“The day closed with a splendid Ball, where the Fair of Tennessee shown with unusual brilliancy and grace.”

National Banner and Nashville Whig, November 14, 1821

When did the Jacksons move into their new house? It used to be assumed that since the house was started in 1819, it was completed soon after. Further research into the bills for construction suggests that the earliest they could have occupied the house was the spring of 1821, just before leaving for Florida. However, the plasterer submitted his bill just a few days before they left, which suggests that plastering was not complete until about that time. Of course, the Jacksons could not occupy the house until the plastering was finished. Even so, the plaster would need to cure before the painting was done. Some of the painting and papering was done as late as 1824.

This drawing of the Federal-style 1819-1821 Hermitage mansion omits the shutters that almost certainly would have hung at each window. The primary decorative feature of the exterior was a fanlight window over the front door. 

Even if they had started the process of moving into the new house in the spring, they could not have settled in until they returned from Andrew Jackson’s term as territorial governor of Florida in November 1821. There are no mentions of moving, descriptions of the new house or visitor comments about the house during the period from 1821 to 1822. An anonymous traveler saw the house in mid-April 1823 and published a description of it in July 1829. It was described as “large, but very plain – the furniture what in America is termed ‘elegant’ and in Great Britain ‘decent.’” Unitarian minister, Horace Holley, President of Transylvania University in Lexington, Kentucky said in August 1823, “He has built him a good brick house within the last two years and [he] has finished it handsomely.” (Horace Holley to Luther Holley, August 14, 1823)  So, despite the Jackson reticence, it seems likely that they began to settle into their new home just after returning from Florida.

Ralph E.W. Earl included an image of the Federal-style Hermitage in this print based on a portrait of Andrew Jackson. Although the print was published in 1830, the new front porch is not included. (See detail below)

Later in the 1820s, a small columned porch was added. 

Detail from The Tennessee Gentleman shows the 1821 house, with porch, in the background.

The floor plan featured four identically sized rooms on each floor separated by a wide central hall. All rooms opened directly onto the central hall. The staircase was two straight runs connected by a landing instead of today’s more elegant elliptical staircase added after the fire of 1834.

Juliana Conner, an 1827 visitor, described the “walls covered with a very splendid French paper, beautiful scenery, figures. . .” in her diary.
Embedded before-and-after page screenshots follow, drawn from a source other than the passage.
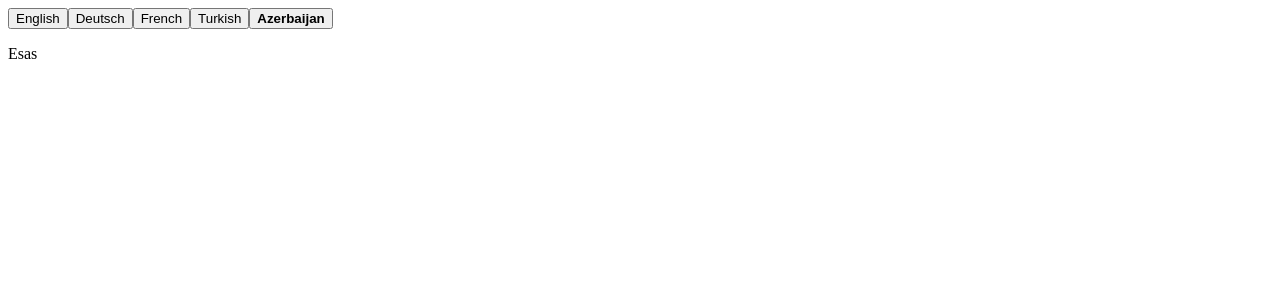
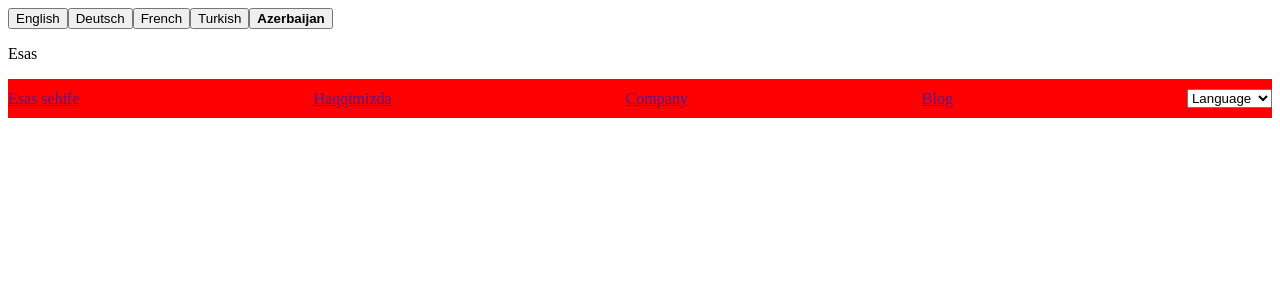
Before and after one commit to MinayeAliyeva/E-commerce, a React (Create React App) app: page / in a window 1280 px wide. Shown: the top 300 px of the page. Built offline with nearby package versions, Linux system fonts and the light colour scheme.

Commit message:
navbar and translations added

```diff
--- a/package.json
+++ b/package.json
@@ -16,6 +16,7 @@
     "react": "^18.3.1",
     "react-dom": "^18.3.1",
     "react-i18next": "^14.1.2",
+    "react-router-dom": "^6.23.1",
     "react-scripts": "5.0.1",
     "styled-components": "^6.1.11",
     "typescript": "^4.9.5",
--- a/src/App.css
+++ b/src/App.css
@@ -0,0 +1,7 @@
+.navbar{
+    display: flex;
+    align-items: center;
+    justify-content: space-between;
+    padding: 10px 0;
+    background-color: red;
+}
--- a/src/App.tsx
+++ b/src/App.tsx
@@ -1,5 +1,6 @@
 import "./App.css";
 import { useTranslation, Trans } from "react-i18next";
+import { Link } from "react-router-dom";
 
 const lngs: any = {
   en: { nativeName: "English" },
@@ -11,6 +12,10 @@ const lngs: any = {
 
 function App() {
   const { t, i18n } = useTranslation();
+
+  const changeLanguange = (lng: any) => {
+    i18n.changeLanguage(lng);
+  };
   return (
     <div className="App">
       <header className="App-header">
@@ -22,7 +27,7 @@ function App() {
                 fontWeight: i18n.resolvedLanguage === lng ? "bold" : "normal",
               }}
               type="submit"
-              onClick={() => i18n.changeLanguage(lng)}
+              onClick={() => changeLanguange(lng)}
             >
               {lngs?.[lng].nativeName}
             </button>
@@ -30,6 +35,21 @@ function App() {
         </div>
 
         <p>{t("home")}</p>
+
+        <nav className="navbar">
+          <a href="">{t("Home")}</a>
+          <a href="">{t("About")}</a>
+          <a href="">{t("Company")}</a>
+          <a href="">{t("Blog")}</a>
+          <select onChange={(e) => changeLanguange(e.target.value)}>
+            <option disabled selected>
+              Language
+            </option>
+            {Object.keys(lngs).map((lng) => (
+              <option value={lng}> {lngs?.[lng].nativeName}</option>
+            ))}
+          </select>
+        </nav>
       </header>
     </div>
   );
--- a/src/i18next/i18n.ts
+++ b/src/i18next/i18n.ts
@@ -10,35 +10,39 @@ i18n
   .use(LanguageDetector)
   .use(initReactI18next)
   .init({
-    // debug: true,
     fallbackLng: "en",
-    // interpolation: {
-    //   escapeValue: false,
-    // },
     resources: {
       en: {
         translation: {
           home: "home",
+          Home: "Home ",
+          About: "About",
         },
       },
       de: {
         translation: {
-          home: "Esas sayfa",
+          home: "deutsch",
+          Home: "Deutsch ",
         },
       },
       fr: {
         translation: {
           home: "maison",
+          Home: "Maison",
         },
       },
       tr: {
         translation: {
           home: "Ev",
+          Home: "Ana sayfa",
+          About: "Hakkimizda",
         },
       },
       az: {
         translation: {
           home: "Esas",
+          Home: "Esas sehife",
+          About: "Haqqimizda",
         },
       },
     },
```
Also changed, not shown: 1 other file (tests, documents, lock files or other folders).
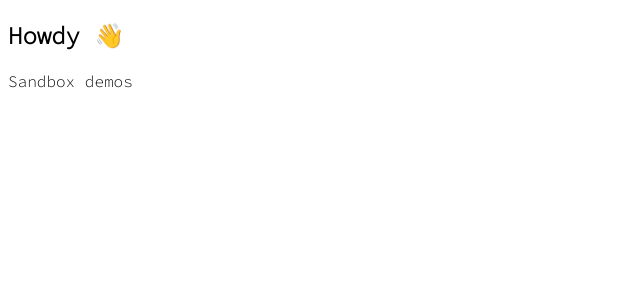
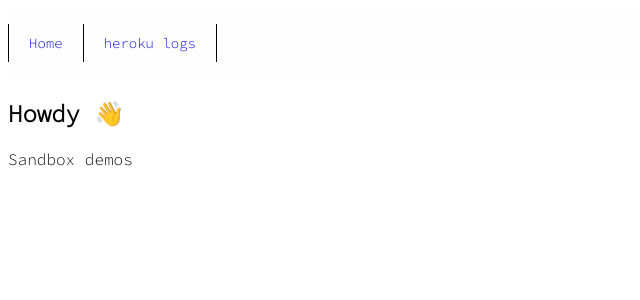
Before and after one commit to jericho1ne/code-sandbox, a Nuxt app: page / in a window 1280 px wide. Shown: the top 300 px of the page, without its empty margins (0-640 px from the left). Built offline with nearby package versions, Linux system fonts and the light colour scheme; what @kong/kongponents would draw is missing.

Commit message:
chore(navbar): separate component

```diff
--- a/app.vue
+++ b/app.vue
@@ -1,15 +1,9 @@
 <template>
-  <!-- <div class="navbar">
-    <ul>
-      <li><RouterLink to="/">Home</RouterLink></li>
-      <li><RouterLink to="/about">about</RouterLink></li>
-      <li><RouterLink to="/heroku-logs">heroku logs</RouterLink></li>
-    </ul>
-  </div> -->
+  <Navigation />
   <!-- Nuxt page content -->
   <RouterView />
 </template>
 
 <script setup lang="ts">
-
+import Navigation from '@/components/Navigation'
 </script>
--- a/assets/styles/main.scss
+++ b/assets/styles/main.scss
@@ -5,9 +5,7 @@ html, body {
   font-weight: 400;
 }
 
-
-.navbar {
-  display: flex;
-  position: relative;
-  border: 3px solid;
+h1 {
+  margin: 4px auto 20px 0;
+  font-size: 18px;
 }
--- /dev/null
+++ b/components/Navigation.vue
@@ -0,0 +1,55 @@
+<template>
+  <div class="navbar">
+    <ul>
+      <li>
+        <RouterLink to="/">Home</RouterLink>
+      </li>
+      <li>
+        <RouterLink to="/heroku-logs">heroku logs</RouterLink>
+      </li>
+      <!-- <li><RouterLink to="/about">about</RouterLink></li> -->
+    </ul>
+  </div>
+</template>
+
+<script setup lang="ts">
+</script>
+
+<style lang="scss" scoped>
+.navbar {
+  display: flex;
+  position: relative;
+  background: #fefefe;
+  width: 100%;
+
+  ul {
+    display: flex;
+    flex-direction: row;
+    justify-content: flex-start;
+    list-style-type: none;
+    padding: 0;
+    width: 100%;
+
+
+    li {
+      padding: 10px 20px;
+      border-left: 1px solid;
+      font-size: 14px;
+      transition: 350ms background-color ease-in;
+
+      &:last-of-type {
+        border-right: 1px solid;
+      }
+
+      a {
+        text-decoration: none;
+      }
+
+      &:hover {
+        background-color: rgba(100, 200, 50, 0.25)
+      }
+    }
+  }
+}
+
+</style>
--- a/nuxt.config.ts
+++ b/nuxt.config.ts
@@ -3,6 +3,7 @@ export default defineNuxtConfig({
   alias: {
     "@types": "./types",
     "@utils": "./utils",
+    "@components": "./components",
   },
   devtools: { enabled: true },
   nitro: {
@@ -12,5 +13,6 @@ export default defineNuxtConfig({
     }
   },
   css: ['~/assets/styles/main.scss'],
-  // plugins: ['~/plugins/']
+  // Plugins root folder is auto-scanned
+  // plugins: ['~/plugins/subdir']
 })
--- a/pages/heroku-logs.vue
+++ b/pages/heroku-logs.vue
@@ -127,51 +127,40 @@ onMounted(() => {
 
 </script>
 
-<style lang="scss">
+<style lang="scss" scoped>
 
 .path-group {
   --kui-font-family-text: 'Source Code Pro', 'Courier New', Courier, monospace;
   margin: 4px 0;
   padding: 12px;
-  background: rgba(100,160,140, 0.25);
+  background: #eee;
   border-radius: 4px;
+
+  &:deep(.collapse-title) {
+    font-size: 14px !important;
+    font-weight: 300 !important;
+    letter-spacing: -0.5px !important;
+  }
 
   .path-row {
     border-radius: 4px;
-    font-size: 14px;
     display: flex;
     justify-content: space-between;
     padding: 6px;
-    background: rgba(0, 0, 0, 0.15);
+    background: #ccc;
 
     .path-row-count { width: 22ch; }
-
-    .path-row-title {
-      max-width: 54ch;
-      overflow: hidden;
-      margin: auto auto auto 0;
-      text-overflow: ellipsis;
-      border: 2px px solid;
-      font-weight: 500;
-      letter-spacing: -0.5px;
-    }
-
-    .path-row-bytes {
-      width: 20ch;
-    }
-
-    .path-row-latency {
-      width: auto;
-    }
+    .path-row-bytes { width: 20ch; }
+    .path-row-latency { width: auto; }
   }
 
   .request-row {
-    background: rgba(255,255,255, 0.5);
+    background: #fff;
     margin-top: 8px;
     padding: 4px 6px;
     border-radius: 4px;
     font-size: 11px;
-    font-weight: 500;
+    font-weight: 300;
 
     .request-status {
       border: 1px solid #333;
```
Mrs. Conner also noted the front parlor contained “offerings which had been presented him from every part of the Union…” Jackson’s bedroom, which would have been the front parlor in 1821, still retains the 1821 mantle which survived the fire of 1834. The furniture ordered on November 5th was paid for in December, and in January 1822, the furniture purchased in New Orleans finally arrived from its temporary home in Pensacola. Once all these furnishings were in place, the brick mansion must have finally felt like home.

Despite Jackson’s stated intention to retire to The Hermitage after his time as Governor of Florida, he soon was travelling. He spent the winter of 1823-24 in Washington serving as Senator from Tennessee. Rachel stayed at The Hermitage that winter, but the next winter she went to Washington with Jackson for the session of Congress. They were in Washington for the vote in the House of Representatives to decide the 1824 Presidential election, which Jackson lost. They traveled again to New Orleans for the anniversary of the Battle of New Orleans in January 1828.

This was the only version of the Hermitage mansion that Rachel ever knew, and it was undoubtedly the finest house she had ever occupied.

*This edition of Notes from the Curator is the last from Marsha Mullin, who retired in October 2021 after a 35-year career with Andrew Jackson’s Hermitage. Routinely leaned on for her knowledge of all things Hermitage- and Jackson-related, she has had a lasting impression on the organization and will certainly be missed. Join us in wishing this stalwart of our team well in her next chapter. We will miss you, Marsha!